Written by Chanelle Leslie
With a name only one letter away from being ‘sex on the street’, it’s hard not to notice Adelaide’s freshest up-and-coming film.
6 on the St is the name of the documentary birthed by Your Take Sessions, a group of dynamic young filmmakers, who last year set out to shine the spotlight on local music artists with six-minute episodes published online. This year, with the government’s support, the episodes have been collated to create a full-length documentary that discusses the state of the local music scene. With the film due to debut at Mercury Cinemas on October 29, UniLife Magazine was excited to talk to producer Sam Wright about the project.
Like most good things, it all came together when a couple of friends had too much to drink.
‘We were sitting at the Exeter, and I had noticed that Ariana [Woods, the documentary presenter] had drunk quite an amount of wine, and she pretty well had a carafe of wine to herself,’ said Wright. ‘I saw an opportunity to make a greater thing happen and asked if she could present 6 on the St. She let out a drunken “yeah”, and 6 on the St was born.’
A documentary presenter isn’t the kind of opportunity most young men would see in a drunk girl, but as Wright puts it, ‘some get laid, some get a documentary.’
The idea was birthed in Canada, after a night of scouring YouTube in a labour of love.
‘[My flatmate and I] were watching videos continuously, and he was raving about this hot girl that he’d seen playing on this music video and we were like, okay… we’ll try to find it. Then we searched for an hour, two hours, it was a long time; he was kind of desperate to show us… She was fairly hot, but the important thing was the way it was shot. Everything was really interesting, and I’d never seen it before.’
The video that Wright had stumbled upon was by La Blogothèque, a French website that makes short films about international music artists in a way that hasn’t been emulated by traditional media.
‘From there, I jumped into this whole idea of filming in a way that’s really spontaneous and that’s not at all planned,’ said Wright of his moment of inspiration. ‘You can tell that they’ve literally just rocked up there, started rolling the cameras, and let the person speak.’
Although there’s often a pervading sense of parochialism among artists about their originality, Wright is frank about La Blogothèque being his source of inspiration.
‘I don’t think there’s any problem with copying, as long as you’re being honest about where you’re copying from, that’s for sure.
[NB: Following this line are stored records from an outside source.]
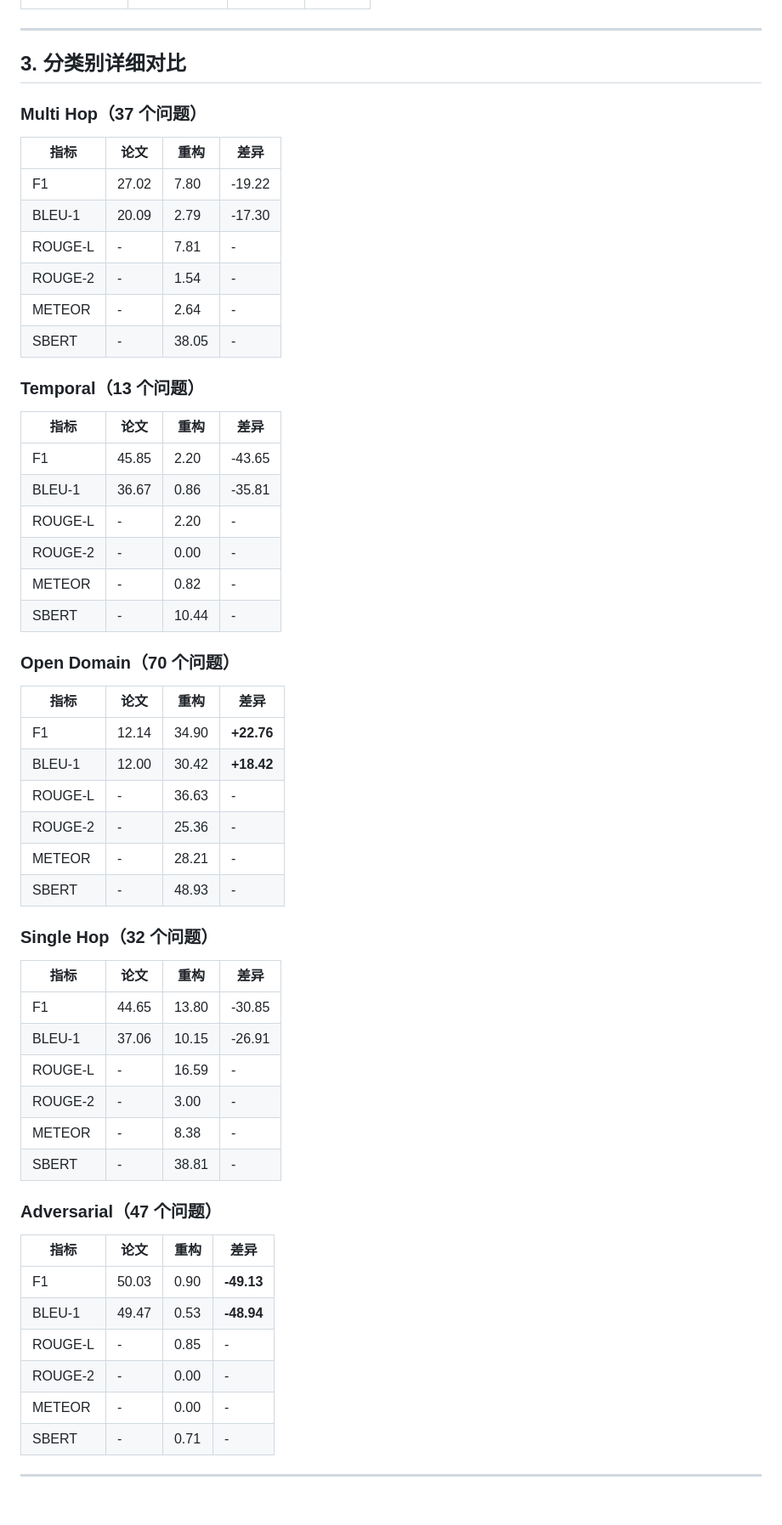
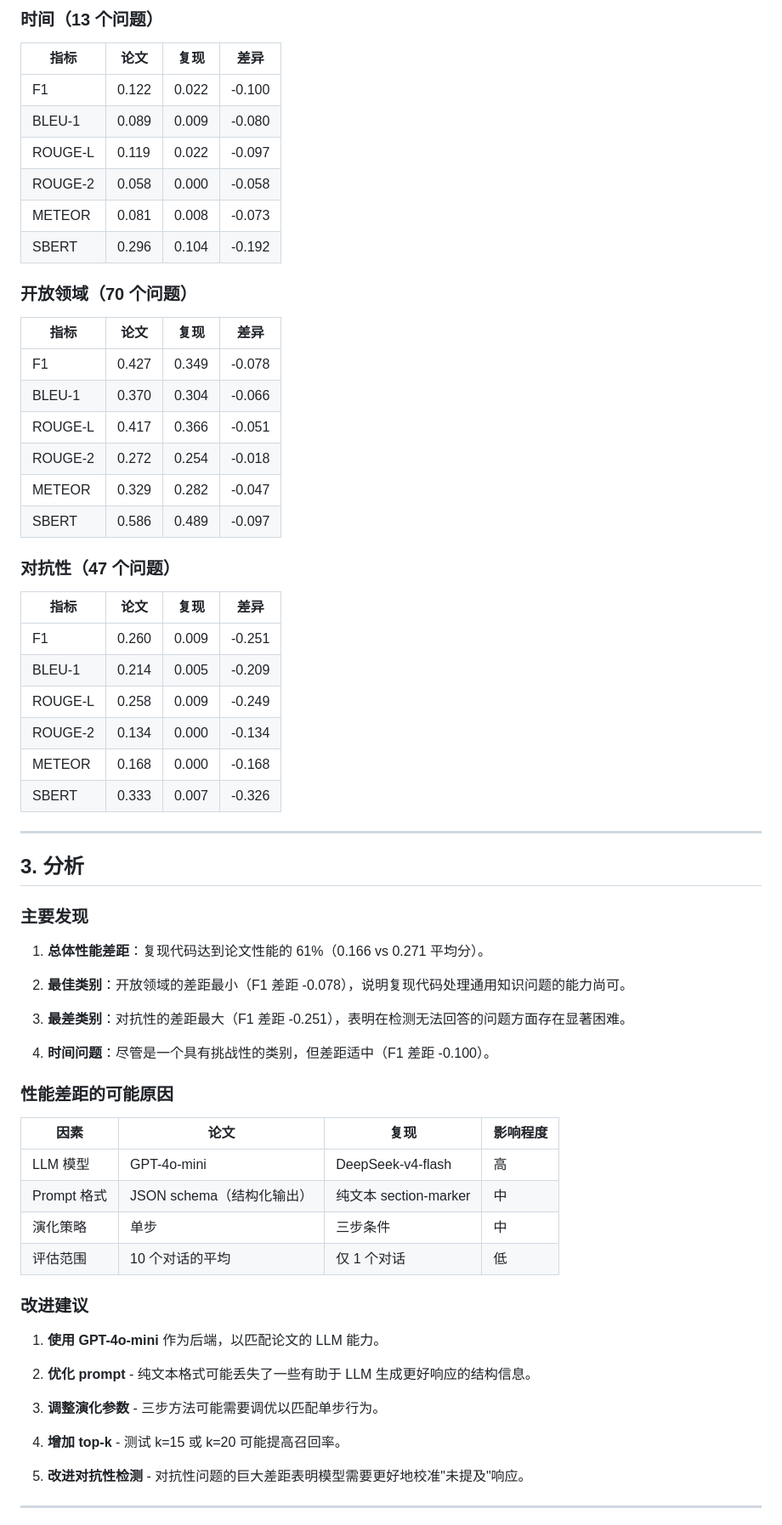
Before and after one commit to peanuts000/A-Memory_Reproducing, a Markdown page: evaluation_results_comparison.md, the part around one of its changes. Shown at 85% size. Drawn GitHub-style; blank space fills up the shorter version.

```diff
--- a/evaluation_results_comparison.md
+++ b/evaluation_results_comparison.md
@@ -42,62 +56,70 @@
+### 时间（13 个问题）
+
+| 指标 | 论文 | 复现 | 差异 |
+|------|------|------|------|
+| F1 | 0.122 | 0.022 | -0.100 |
+| BLEU-1 | 0.089 | 0.009 | -0.080 |
+| ROUGE-L | 0.119 | 0.022 | -0.097 |
+| ROUGE-2 | 0.058 | 0.000 | -0.058 |
+| METEOR | 0.081 | 0.008 | -0.073 |
+| SBERT | 0.296 | 0.104 | -0.192 |
+
+### 开放领域（70 个问题）
+
+| 指标 | 论文 | 复现 | 差异 |
+|------|------|------|------|
+| F1 | 0.427 | 0.349 | -0.078 |
+| BLEU-1 | 0.370 | 0.304 | -0.066 |
+| ROUGE-L | 0.417 | 0.366 | -0.051 |
+| ROUGE-2 | 0.272 | 0.254 | -0.018 |
+| METEOR | 0.329 | 0.282 | -0.047 |
+| SBERT | 0.586 | 0.489 | -0.097 |
+
+### 对抗性（47 个问题）
+
+| 指标 | 论文 | 复现 | 差异 |
+|------|------|------|------|
+| F1 | 0.260 | 0.009 | -0.251 |
+| BLEU-1 | 0.214 | 0.005 | -0.209 |
+| ROUGE-L | 0.258 | 0.009 | -0.249 |
+| ROUGE-2 | 0.134 | 0.000 | -0.134 |
+| METEOR | 0.168 | 0.000 | -0.168 |
+| SBERT | 0.333 | 0.007 | -0.326 |
 
 ---
 
-## 3. 分类别详细对比
+## 3. 分析
 
-### Multi Hop（37 个问题）
+### 主要发现
 
-| 指标 | 论文 | 重构 | 差异 |
-|------|------|------|------|
-| F1 | 27.02 | 7.80 | -19.22 |
-| BLEU-1 | 20.09 | 2.79 | -17.30 |
-| ROUGE-L | - | 7.81 | - |
-| ROUGE-2 | - | 1.54 | - |
-| METEOR | - | 2.64 | - |
-| SBERT | - | 38.05 | - |
+1. **总体性能差距**：复现代码达到论文性能的 61%（0.166 vs 0.271 平均分）。
 
-### Temporal（13 个问题）
+2. **最佳类别**：开放领域的差距最小（F1 差距 -0.078），说明复现代码处理通用知识问题的能力尚可。
 
-| 指标 | 论文 | 重构 | 差异 |
-|------|------|------|------|
-| F1 | 45.85 | 2.20 | -43.65 |
-| BLEU-1 | 36.67 | 0.86 | -35.81 |
-| ROUGE-L | - | 2.20 | - |
-| ROUGE-2 | - | 0.00 | - |
-| METEOR | - | 0.82 | - |
-| SBERT | - | 10.44 | - |
+3. **最差类别**：对抗性的差距最大（F1 差距 -0.251），表明在检测无法回答的问题方面存在显著困难。
 
-### Open Domain（70 个问题）
+4. **时间问题**：尽管是一个具有挑战性的类别，但差距适中（F1 差距 -0.100）。
 
-| 指标 | 论文 | 重构 | 差异 |
-|------|------|------|------|
-| F1 | 12.14 | 34.90 | **+22.76** |
-| BLEU-1 | 12.00 | 30.42 | **+18.42** |
-| ROUGE-L | - | 36.63 | - |
-| ROUGE-2 | - | 25.36 | - |
-| METEOR | - | 28.21 | - |
-| SBERT | - | 48.93 | - |
+### 性能差距的可能原因
 
-### Single Hop（32 个问题）
+| 因素 | 论文 | 复现 | 影响程度 |
+|------|------|------|----------|
+| LLM 模型 | GPT-4o-mini | DeepSeek-v4-flash | 高 |
+| Prompt 格式 | JSON schema（结构化输出） | 纯文本 section-marker | 中 |
+| 演化策略 | 单步 | 三步条件 | 中 |
+| 评估范围 | 10 个对话的平均 | 仅 1 个对话 | 低 |
 
-| 指标 | 论文 | 重构 | 差异 |
-|------|------|------|------|
-| F1 | 44.65 | 13.80 | -30.85 |
-| BLEU-1 | 37.06 | 10.15 | -26.91 |
-| ROUGE-L | - | 16.59 | - |
-| ROUGE-2 | - | 3.00 | - |
-| METEOR | - | 8.38 | - |
-| SBERT | - | 38.81 | - |
+### 改进建议
 
-### Adversarial（47 个问题）
+1. **使用 GPT-4o-mini** 作为后端，以匹配论文的 LLM 能力。
 
-| 指标 | 论文 | 重构 | 差异 |
-|------|------|------|------|
-| F1 | 50.03 | 0.90 | **-49.13** |
-| BLEU-1 | 49.47 | 0.53 | **-48.94** |
-| ROUGE-L | - | 0.85 | - |
-| ROUGE-2 | - | 0.00 | - |
-| METEOR | - | 0.00 | - |
-| SBERT | - | 0.71 | - |
+2. **优化 prompt** - 纯文本格式可能丢失了一些有助于 LLM 生成更好响应的结构信息。
+
+3. **调整演化参数** - 三步方法可能需要调优以匹配单步行为。
+
+4. **增加 top-k** - 测试 k=15 或 k=20 可能提高召回率。
+
+5. **改进对抗性检测** - 对抗性问题的巨大差距表明模型需要更好地校准"未提及"响应。
 
 ---
 
```
Also changed, not shown: other parts of evaluation_results_comparison.md (+52 -104 lines).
And I try to be as honest about that as I can; I don’t pretend like 6 on the St was my idea.
‘People like [La Blogothèque] are more than for it. And so they should be. The idea is getting recycled around the world now. Melbourne has Sideshow Alley TV, which is amazing as well. And then Sydney actually have completely copied the idea of Blogothèque, but with La Blogothèque’s support, and it’s called Shoot the Player. So I don’t think there’s any problems with people doing it; it’s just allowing people to see more artists in a bit of a refreshing way for some people who just maybe only will discover that today.’
Clearly this isn’t someone who is seeking glory for himself or his team, but rather someone who’s genuinely enthusiastic about supporting the local arts industry – a rare trait in Adelaide. Indeed, it’s rare to find South Australian artists who aren’t counting down the minutes until they leave for the big smokes of Melbourne or Sydney. But Wright won’t stand for that attitude.
‘People see the barrier between Melbourne and Sydney [and Adelaide], and the fact that people see a barrier is an issue right there. Why should we even compare ourselves to Melbourne? We’re never going to be Melbourne. We’re Adelaide. We’re smaller. Everybody knows everybody. And it strikes me as bizarre that people don’t see that as an advantage, the fact that we know each other.
‘Ianto [Ware, of Format Collective and Renew Adelaide] touches on it a lot in the doco, about us being a small city but at the same time that you don’t have to be a huge city.’
While he admits that ‘there could be so much more happening’ in Adelaide, he points to organisations such as Format Collective, Fourwords and Stobie Sounds as examples of local enthusiasts making huge progress towards a more art-focused culture.
‘You know, it’s interesting because we talk about what’s going on here to friends in Melbourne and Sydney, and they get excited by it, so that really demonstrates that it’s doing well.’
So well, in fact, that Your Take Sessions was recently invited to film Washington after her manager was impressed by their video of Old Man River on a ferris wheel. Since the initial episodes were published online in 2010, they’ve filmed Cloud Control, Katie Noonan and Birds of Tokyo, and had one of their films screened to 14,000 people at a public forum with the Dalai Lama.
Despite all the hype, Wright isn’t developing any airs about his work.
‘It feels like Adelaide’s the equivalent of making the first album, which is generally gold, and it’s a bit rough around the edges,’ Wright said, ‘We’re always learning.’
6 on the St will be screened over three sessions on October 29 at Mercury Cinemas.